As for survival tips, I'm still working on it. Here are some things I've noticed so far:
|Future Middle Schooler|
- Having an "in" with other teachers, familiarity with the school, and knowledge of some of the kids goes a long, long way! Knowing the names of the administrators, adults in charge of discipline, and little details of the school is like knowing a secret handshake. One thing I do to impress them is pick up the phone and dial the "turn-around" room or the library.
- Learning names quickly is crucial. Luckily, I'm good at learning and then forgetting these names as needed.
- There are tricks you must know that a regular teacher doesn't need, like standing near the door at the end of the last period, so that kids don't leave early because you will have a hard time identifying and calling them back in.
- Sadly, one of the more effective maneuvers is a bit harsh. If I set a clear expectation and it is immediately clear that they don't take it seriously, I will choose the most obvious culprit and consequence him or her fairly publicly. This shows others that you mean it. I have tried the private conversation warnings about the consequences, but in some classes, they are really just testing you to see if you're serious. So you have to be. Fortunately, if the class doesn't start out by testing (and many classes who either have very clear structure or strong engagement with their teacher won't do this), then often, more private conversations will be more effective.
- All of this being said, starting out positive and ignoring some attention getting attempts will go a long way. Recognizing the behavior you are asking for by thanking those who are doing it, using the school-created rewards like shrocks, is great, too.

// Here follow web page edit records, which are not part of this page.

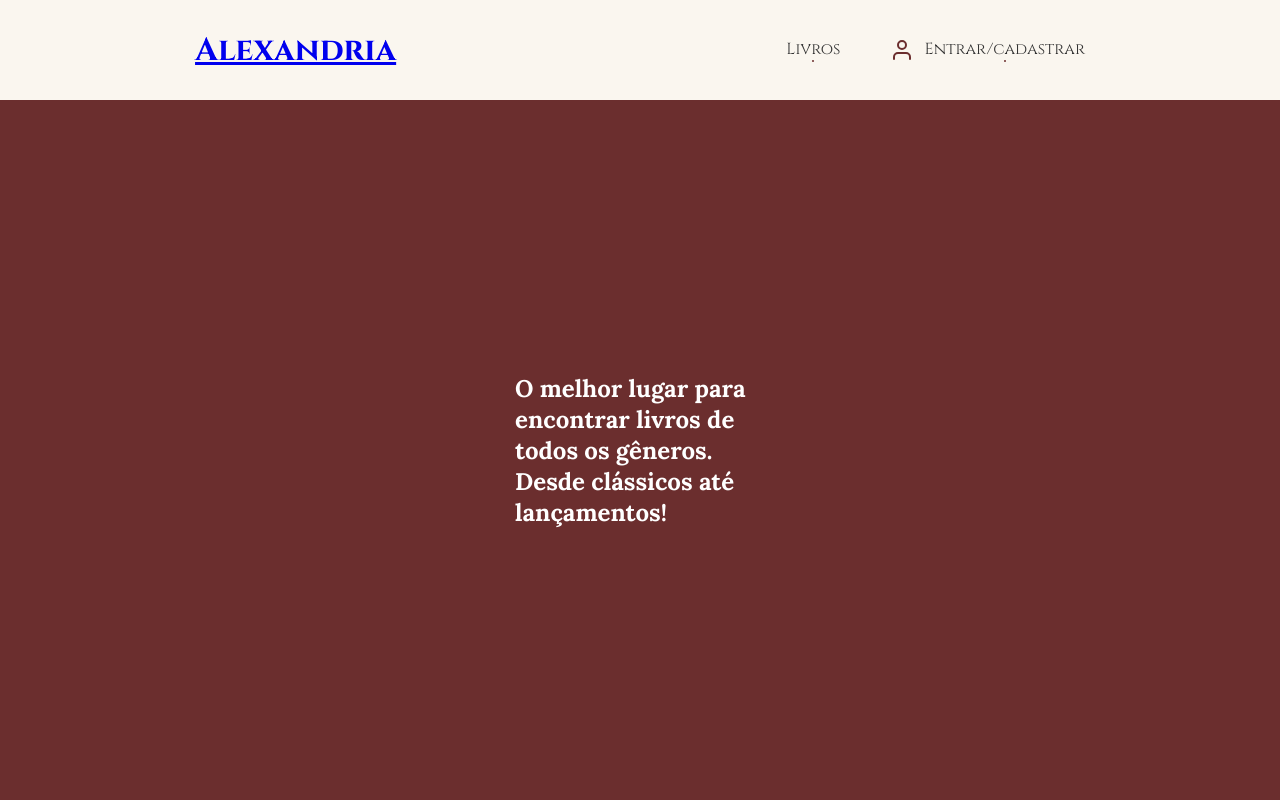
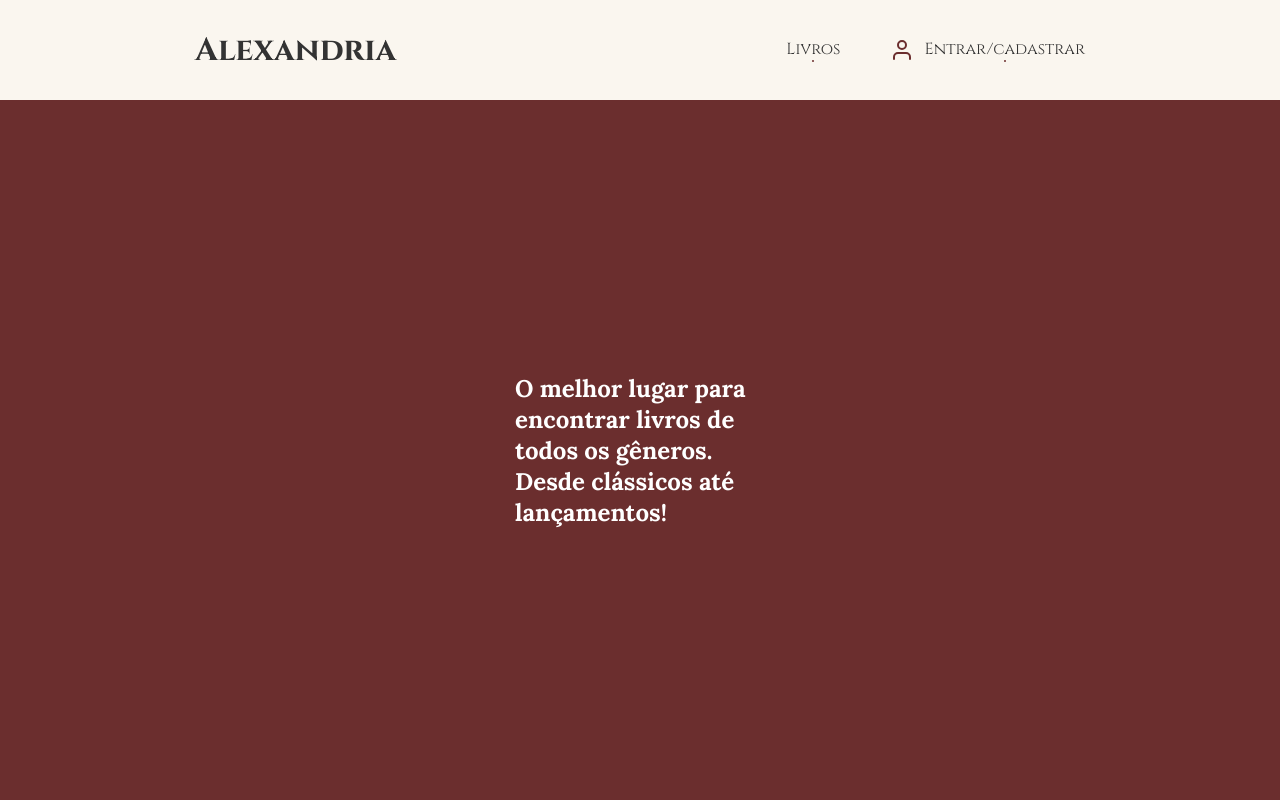
Before and after one commit to Erick-Badaro/PI-lbiblioteca, an Angular app: page / in a window 1280 px wide. Shown: the top 800 px of the page. Built offline with nearby package versions, Linux system fonts and the light colour scheme.

Commit message:
Atualizando o h1 do header para a cor padrão de texto

```diff
--- a/src/app/header/header.component.css
+++ b/src/app/header/header.component.css
@@ -7,6 +7,11 @@
     height: 100px;
     width: 100%;
     box-shadow: var(--sombra);
+    color: var(--cor-texto);
+}
+
+.container h1 a {
+    text-decoration: none;
     color: var(--cor-texto);
 }
 
--- a/src/app/header/header.component.html
+++ b/src/app/header/header.component.html
@@ -1,5 +1,6 @@
 <div class="container">
-    <a routerLink="/conteudo"><h1>Alexandria</h1></a>
+    <!-- <a routerLink="/conteudo"><h1>Alexandria</h1></a> -->
+    <h1><a routerLink="/conteudo">Alexandria</a></h1>
     <ul>
         <li><a>Livros</a></li>
         <span>
```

- It has been said that as a sub, you will be defined by first 30 seconds/ ten words you say. Finding the balance between starting out loud and strict and starting out positive and kind is something that requires a great deal of flexibility. I have not mastered this. I have frequently found myself standing quietly in front of a class, giving a signal for quiet (or having asked loudly for quiet) and thought "how will they ever even know whether I can teach if they won't even quiet down long enough for me to begin?" And usually, I have spent the next 55 minutes trying various methods to get and keep their attention, mostly in vain. Luckily, not all of the classes are like this.
- Obviously, kids who will take advantage of you will try to do so no matter how awesome you know you are. You've got to have thick skin. I've been waiting to use the philosophy of "the way you choose treat people is who you are. What you do is a big part of who you are." Not sure how it will go because middle school is a bit immature for that idea, and some people DO want to be seen this way.
- Avoid power struggles as much as possible. This is the biggest one for me, because as a regular classroom teacher I took the time to call kids on their behavior and hold them accountable (for the most part). As a sub, sometimes you just have to put it off on the classroom teacher. In the best circumstances, the classroom teacher will follow up in the most appropriate way for that student, or let it go, but it's sort of an "out" for the sub because it means you're not ignoring the behavior, just putting the consequence on hold, and in a way that feels uncertain, which is good for troublemakers.
- So much of this work is about boundaries. That is true for all of teaching, but as a sub, it's a little trickier, because there is less support for you. Mostly it's about being superduper clear with students about your boundaries, and showing them that you mean it. S
- It's also about boundaries with adults. Yesterday I visited an elementary school to express my interest in volunteering for a day or so to get comfortable with the different pace and schedule of an elementary school. I was offering free support in exchange for peace of mind. This morning the principal called me, desperate for a sub. She didn't care about the fact that I wasn't as comfortable with the elementary school system and that it would be an adjustment. Of course, it's not a big deal, but I'm not desperate for the work, so I choose to do it in a way that makes me the most successful. From an administrator's perspective, a sub is a body in the room who can keep things from being too dangerous. They aren't concerned as much with whether you have a good day, are unsure of the expectations, or are treated terribly by a few students. In their eyes, that's just part of being a sub. And it is. But setting boundaries can lessen the days you come home feeling beaten to a pulp.
- It's good perspective to be on this side, because as a teacher, I have had similar thoughts on subs. I can remember, after a day I was gone and my students weren't kind to the sub, I felt bad for a while, and then I had to let it go and focus on the relationships at hand. Some kids just do poorly with an unfamiliar authority figure. Hopefully, at the end of all of this, I will have a clear idea of how to set my classes up for success with a sub, for everyone's sake.
- Any teachers or subs out there who want to give me some tips? I can definitely use them. I have to say, it sure is nice to really be done at the end of the day, and to just not work when I don't feel the need to--a nice reprieve from the exhausting work of full-time teaching.